Korea has been listed as a target country in the World Government Bond Index (WGBI), one of the world's three largest bond indexes.
If the consultation process goes smoothly, the final transfer will be possible as early as September next year.
FTSE Russell, who manages WGBI, said this in a press release distributed on the 29th (local time).
FTSE Russell explained, "This follows the announcement of several initiatives proposed by Korean authorities to improve market structure and access to Korean capital markets."
FTSE Russell added, "We will collect feedback from market participants on whether the proposed reforms have been implemented so that we can assess whether the level of market access has improved."
The FTSE confirms the possibility of improving market access due to policy changes, adjusts the list of countries to be observed, and decides whether or not to be included during the annual review in September every year after reviewing for at least six months.
In the case of Korea, it was included in the observation list this time, so it means that the final incorporation can be expected in September of next year.
WGBI is one of the world's three major bond indexes, with government bonds of 23 major countries including the US, UK, Japan and China incorporated.
WGBI's follow-up funding is estimated at around $2.5 trillion.
Among the world's top 10 countries based on nominal gross domestic product (GDP), only Korea and India are not included in the WGBI.

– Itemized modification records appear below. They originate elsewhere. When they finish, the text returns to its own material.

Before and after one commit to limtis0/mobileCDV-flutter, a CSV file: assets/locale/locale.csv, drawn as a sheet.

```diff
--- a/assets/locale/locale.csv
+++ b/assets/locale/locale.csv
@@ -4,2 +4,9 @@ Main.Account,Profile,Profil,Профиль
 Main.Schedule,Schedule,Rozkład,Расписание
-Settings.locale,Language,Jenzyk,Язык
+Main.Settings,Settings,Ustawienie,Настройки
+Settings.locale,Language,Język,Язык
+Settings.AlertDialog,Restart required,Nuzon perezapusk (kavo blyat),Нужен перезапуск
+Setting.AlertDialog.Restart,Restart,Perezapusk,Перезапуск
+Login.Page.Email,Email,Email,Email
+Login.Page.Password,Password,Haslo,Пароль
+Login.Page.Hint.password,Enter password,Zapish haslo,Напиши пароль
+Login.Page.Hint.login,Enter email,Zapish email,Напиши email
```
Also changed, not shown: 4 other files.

When Korean government bonds are incorporated into the WGBI, foreign funds that follow the index flow into the government bond market, which has the effect of increasing the trustworthiness of government bonds.
Due to the relatively low status of government bonds, there was a discount (undervalued) for won-denominated bonds and interest rates went up.
Incorporation is usually carried out by newly calculating the portfolio inclusion ratio at the end of each month in proportion to the market capitalization of government bonds with a residual maturity of at least one year.
In the case of first-time transfer countries, the proportion of transfers is usually increased over a period of 6 months to 1 year.
When Korea is incorporated into the WGBI, the final inclusion ratio is expected to be around 2%, and institutions following the WGBI will use this ratio as a benchmark to invest in Korean government bonds.
Previously, the Korea Institute of Finance predicted that if Korea joins the WGBI, foreign government bonds worth 50 trillion won to 60 trillion won will flow in.
It was estimated that the interest cost saved by the fall in the KTB interest rate would be between 500 billion won and 1.1 trillion won per year.
The government pushed for incorporation into the WGBI in 2009, right after the global financial crisis, but the final incorporation failed.
(Photo = FTSE Russell press release, Yonhap News)